▸ **Problem details**
Each line holding the word "network" must appear in the answer, copied from the entries.

'''

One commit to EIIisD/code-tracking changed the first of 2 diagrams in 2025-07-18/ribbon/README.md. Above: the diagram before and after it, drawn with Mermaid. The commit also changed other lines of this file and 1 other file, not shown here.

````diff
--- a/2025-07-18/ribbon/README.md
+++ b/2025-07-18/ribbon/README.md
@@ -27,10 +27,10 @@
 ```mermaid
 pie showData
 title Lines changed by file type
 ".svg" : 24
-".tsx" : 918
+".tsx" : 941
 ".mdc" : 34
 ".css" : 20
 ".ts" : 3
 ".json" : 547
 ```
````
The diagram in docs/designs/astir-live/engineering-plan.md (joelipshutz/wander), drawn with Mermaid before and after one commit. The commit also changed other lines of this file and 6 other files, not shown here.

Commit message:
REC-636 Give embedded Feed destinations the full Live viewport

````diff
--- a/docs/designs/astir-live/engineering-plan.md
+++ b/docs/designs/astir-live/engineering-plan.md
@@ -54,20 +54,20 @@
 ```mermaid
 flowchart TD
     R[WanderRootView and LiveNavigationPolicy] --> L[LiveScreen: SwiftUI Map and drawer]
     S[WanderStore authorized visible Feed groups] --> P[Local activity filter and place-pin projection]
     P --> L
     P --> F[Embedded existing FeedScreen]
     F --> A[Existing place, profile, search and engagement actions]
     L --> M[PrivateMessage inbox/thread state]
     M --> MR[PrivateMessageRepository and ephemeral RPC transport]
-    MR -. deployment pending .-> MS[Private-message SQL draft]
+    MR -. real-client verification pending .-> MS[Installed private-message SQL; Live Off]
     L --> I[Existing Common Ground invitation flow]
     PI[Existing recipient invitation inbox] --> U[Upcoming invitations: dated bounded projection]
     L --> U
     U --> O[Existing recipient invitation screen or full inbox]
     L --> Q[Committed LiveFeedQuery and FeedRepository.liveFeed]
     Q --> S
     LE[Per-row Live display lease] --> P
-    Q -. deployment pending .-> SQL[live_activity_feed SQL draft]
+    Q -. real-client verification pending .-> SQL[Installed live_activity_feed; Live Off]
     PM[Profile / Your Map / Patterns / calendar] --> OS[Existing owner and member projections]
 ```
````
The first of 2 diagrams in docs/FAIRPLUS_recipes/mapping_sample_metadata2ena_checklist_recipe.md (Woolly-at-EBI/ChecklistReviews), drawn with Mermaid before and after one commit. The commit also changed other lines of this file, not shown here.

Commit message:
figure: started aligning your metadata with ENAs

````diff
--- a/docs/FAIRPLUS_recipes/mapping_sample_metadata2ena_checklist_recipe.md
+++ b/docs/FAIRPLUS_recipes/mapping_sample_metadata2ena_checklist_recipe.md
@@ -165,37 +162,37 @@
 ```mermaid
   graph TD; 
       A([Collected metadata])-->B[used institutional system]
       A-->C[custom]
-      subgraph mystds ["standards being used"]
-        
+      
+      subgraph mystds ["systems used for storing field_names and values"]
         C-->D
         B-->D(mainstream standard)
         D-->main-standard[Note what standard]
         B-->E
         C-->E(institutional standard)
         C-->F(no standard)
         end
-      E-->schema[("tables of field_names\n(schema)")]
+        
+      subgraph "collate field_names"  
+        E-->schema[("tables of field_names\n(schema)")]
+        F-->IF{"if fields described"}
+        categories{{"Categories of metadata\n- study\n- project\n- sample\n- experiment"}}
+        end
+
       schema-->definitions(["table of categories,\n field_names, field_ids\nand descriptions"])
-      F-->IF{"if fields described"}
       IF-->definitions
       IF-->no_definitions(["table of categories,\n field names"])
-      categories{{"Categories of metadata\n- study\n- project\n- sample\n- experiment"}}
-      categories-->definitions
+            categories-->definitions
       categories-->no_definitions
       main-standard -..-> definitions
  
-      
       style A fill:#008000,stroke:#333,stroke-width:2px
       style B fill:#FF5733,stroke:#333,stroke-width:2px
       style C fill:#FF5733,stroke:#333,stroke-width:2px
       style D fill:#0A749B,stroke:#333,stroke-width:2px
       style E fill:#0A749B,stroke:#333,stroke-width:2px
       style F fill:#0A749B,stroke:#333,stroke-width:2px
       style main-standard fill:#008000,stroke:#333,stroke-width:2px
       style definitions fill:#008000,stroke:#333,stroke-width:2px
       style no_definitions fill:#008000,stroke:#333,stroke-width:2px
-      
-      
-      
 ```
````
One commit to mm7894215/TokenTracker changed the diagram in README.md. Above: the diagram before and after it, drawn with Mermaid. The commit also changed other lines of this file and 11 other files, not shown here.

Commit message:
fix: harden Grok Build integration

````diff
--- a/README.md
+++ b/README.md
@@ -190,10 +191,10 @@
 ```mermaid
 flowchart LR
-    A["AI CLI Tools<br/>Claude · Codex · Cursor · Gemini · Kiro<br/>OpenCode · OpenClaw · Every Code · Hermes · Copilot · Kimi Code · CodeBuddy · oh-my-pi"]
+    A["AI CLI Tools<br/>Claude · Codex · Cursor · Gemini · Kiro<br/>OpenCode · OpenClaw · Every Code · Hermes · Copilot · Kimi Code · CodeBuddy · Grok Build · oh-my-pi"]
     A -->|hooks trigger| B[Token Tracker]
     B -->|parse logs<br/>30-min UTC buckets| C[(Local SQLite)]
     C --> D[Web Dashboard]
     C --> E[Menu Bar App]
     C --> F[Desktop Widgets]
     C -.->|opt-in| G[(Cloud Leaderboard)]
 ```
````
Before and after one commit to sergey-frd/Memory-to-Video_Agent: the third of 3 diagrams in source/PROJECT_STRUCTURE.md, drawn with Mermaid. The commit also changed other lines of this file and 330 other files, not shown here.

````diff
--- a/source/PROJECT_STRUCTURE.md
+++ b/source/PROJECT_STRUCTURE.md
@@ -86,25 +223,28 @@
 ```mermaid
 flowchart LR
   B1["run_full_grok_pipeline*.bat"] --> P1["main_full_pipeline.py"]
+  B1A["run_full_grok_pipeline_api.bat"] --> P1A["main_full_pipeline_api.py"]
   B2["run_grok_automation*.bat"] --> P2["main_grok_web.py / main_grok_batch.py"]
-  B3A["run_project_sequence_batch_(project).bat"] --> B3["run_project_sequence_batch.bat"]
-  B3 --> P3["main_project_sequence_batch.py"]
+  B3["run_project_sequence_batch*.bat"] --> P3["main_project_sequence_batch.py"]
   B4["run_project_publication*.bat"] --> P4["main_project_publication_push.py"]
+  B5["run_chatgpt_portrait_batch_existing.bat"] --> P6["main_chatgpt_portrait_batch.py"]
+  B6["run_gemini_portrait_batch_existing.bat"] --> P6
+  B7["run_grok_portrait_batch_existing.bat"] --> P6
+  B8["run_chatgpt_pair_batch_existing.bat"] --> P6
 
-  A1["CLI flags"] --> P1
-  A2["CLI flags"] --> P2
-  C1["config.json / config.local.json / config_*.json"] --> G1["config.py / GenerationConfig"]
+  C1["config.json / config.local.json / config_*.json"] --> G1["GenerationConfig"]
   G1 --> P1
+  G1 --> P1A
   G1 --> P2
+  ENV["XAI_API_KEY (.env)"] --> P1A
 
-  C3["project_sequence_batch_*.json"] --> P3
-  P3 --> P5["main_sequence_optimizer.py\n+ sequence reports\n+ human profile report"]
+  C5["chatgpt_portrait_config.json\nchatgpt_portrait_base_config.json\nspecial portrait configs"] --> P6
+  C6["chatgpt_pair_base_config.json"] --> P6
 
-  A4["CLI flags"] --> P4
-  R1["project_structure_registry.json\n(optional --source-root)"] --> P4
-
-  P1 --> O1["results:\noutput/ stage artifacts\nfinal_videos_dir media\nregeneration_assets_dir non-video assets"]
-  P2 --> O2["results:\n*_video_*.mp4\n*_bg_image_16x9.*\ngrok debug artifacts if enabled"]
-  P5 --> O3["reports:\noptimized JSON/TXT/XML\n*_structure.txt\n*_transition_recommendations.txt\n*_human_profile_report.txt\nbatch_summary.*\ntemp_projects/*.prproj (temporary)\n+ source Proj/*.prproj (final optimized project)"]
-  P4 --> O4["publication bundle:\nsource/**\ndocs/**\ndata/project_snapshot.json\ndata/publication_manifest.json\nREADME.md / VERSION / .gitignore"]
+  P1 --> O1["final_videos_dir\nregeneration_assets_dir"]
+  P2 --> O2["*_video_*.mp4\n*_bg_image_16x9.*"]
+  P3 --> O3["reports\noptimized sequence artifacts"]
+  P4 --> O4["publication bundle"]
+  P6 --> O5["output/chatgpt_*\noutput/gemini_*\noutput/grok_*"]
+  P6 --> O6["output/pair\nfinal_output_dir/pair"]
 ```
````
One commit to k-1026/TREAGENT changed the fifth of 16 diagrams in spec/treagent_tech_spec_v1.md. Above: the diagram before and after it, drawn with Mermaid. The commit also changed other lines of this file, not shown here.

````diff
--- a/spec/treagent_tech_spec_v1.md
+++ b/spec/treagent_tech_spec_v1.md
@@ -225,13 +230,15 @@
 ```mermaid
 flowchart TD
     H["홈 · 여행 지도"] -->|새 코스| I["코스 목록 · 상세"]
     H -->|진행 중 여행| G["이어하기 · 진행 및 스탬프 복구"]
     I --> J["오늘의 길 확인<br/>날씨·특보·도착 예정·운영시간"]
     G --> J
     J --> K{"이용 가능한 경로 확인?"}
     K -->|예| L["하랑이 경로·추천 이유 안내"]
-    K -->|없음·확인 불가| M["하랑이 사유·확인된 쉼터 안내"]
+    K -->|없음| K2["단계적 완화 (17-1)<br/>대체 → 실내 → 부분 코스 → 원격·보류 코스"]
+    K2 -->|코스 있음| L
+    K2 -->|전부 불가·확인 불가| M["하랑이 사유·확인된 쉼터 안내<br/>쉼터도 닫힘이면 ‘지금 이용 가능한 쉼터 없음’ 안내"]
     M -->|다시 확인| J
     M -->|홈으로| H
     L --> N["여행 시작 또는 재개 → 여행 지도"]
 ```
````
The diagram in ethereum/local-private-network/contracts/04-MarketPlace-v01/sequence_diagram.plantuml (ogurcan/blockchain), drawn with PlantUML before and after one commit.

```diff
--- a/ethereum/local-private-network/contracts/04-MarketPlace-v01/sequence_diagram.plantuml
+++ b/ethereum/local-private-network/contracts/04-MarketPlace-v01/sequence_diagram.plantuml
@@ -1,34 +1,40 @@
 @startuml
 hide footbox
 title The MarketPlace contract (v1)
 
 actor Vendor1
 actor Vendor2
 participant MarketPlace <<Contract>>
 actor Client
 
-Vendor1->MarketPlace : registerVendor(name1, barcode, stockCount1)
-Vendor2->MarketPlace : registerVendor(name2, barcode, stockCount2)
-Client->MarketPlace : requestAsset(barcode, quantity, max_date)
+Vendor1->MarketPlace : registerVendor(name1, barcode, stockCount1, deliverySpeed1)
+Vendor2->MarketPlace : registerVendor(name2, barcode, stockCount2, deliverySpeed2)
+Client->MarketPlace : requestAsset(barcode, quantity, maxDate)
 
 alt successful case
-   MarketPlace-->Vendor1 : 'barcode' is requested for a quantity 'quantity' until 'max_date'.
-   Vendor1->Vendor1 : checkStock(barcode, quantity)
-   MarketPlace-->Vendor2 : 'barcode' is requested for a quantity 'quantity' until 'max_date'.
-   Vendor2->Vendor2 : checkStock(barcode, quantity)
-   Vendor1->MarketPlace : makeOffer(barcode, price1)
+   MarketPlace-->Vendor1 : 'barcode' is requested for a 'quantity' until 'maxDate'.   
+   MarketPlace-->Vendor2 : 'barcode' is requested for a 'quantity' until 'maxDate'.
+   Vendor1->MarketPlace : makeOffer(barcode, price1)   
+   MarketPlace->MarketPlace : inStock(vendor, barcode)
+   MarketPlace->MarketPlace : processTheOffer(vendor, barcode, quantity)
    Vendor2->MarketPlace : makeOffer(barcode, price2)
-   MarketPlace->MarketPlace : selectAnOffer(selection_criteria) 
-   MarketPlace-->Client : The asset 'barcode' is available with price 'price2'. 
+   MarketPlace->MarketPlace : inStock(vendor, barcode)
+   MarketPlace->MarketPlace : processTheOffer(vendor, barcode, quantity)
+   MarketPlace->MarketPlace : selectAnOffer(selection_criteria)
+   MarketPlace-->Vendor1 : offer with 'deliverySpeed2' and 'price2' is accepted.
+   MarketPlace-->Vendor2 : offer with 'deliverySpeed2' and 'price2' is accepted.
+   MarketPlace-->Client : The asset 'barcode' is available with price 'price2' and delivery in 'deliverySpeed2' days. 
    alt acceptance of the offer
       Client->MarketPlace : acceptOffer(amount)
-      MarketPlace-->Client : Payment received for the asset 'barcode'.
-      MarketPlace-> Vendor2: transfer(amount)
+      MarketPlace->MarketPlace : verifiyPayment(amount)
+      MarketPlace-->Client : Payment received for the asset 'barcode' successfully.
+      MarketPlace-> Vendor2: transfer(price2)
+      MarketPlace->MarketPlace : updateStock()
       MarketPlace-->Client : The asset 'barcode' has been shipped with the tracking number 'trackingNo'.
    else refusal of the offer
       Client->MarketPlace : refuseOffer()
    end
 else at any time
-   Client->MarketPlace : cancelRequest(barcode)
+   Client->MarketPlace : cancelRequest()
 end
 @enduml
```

'''

▸ **Exercise result**
The diagram in ethereum/local-private-network/contracts/04-MarketPlace-v01/sequence_diagram.plantuml (ogurcan/blockchain), drawn with PlantUML before and after one commit.
--- a/ethereum/local-private-network/contracts/04-MarketPlace-v01/sequence_diagram.plantuml
+++ b/ethereum/local-private-network/contracts/04-MarketPlace-v01/sequence_diagram.plantuml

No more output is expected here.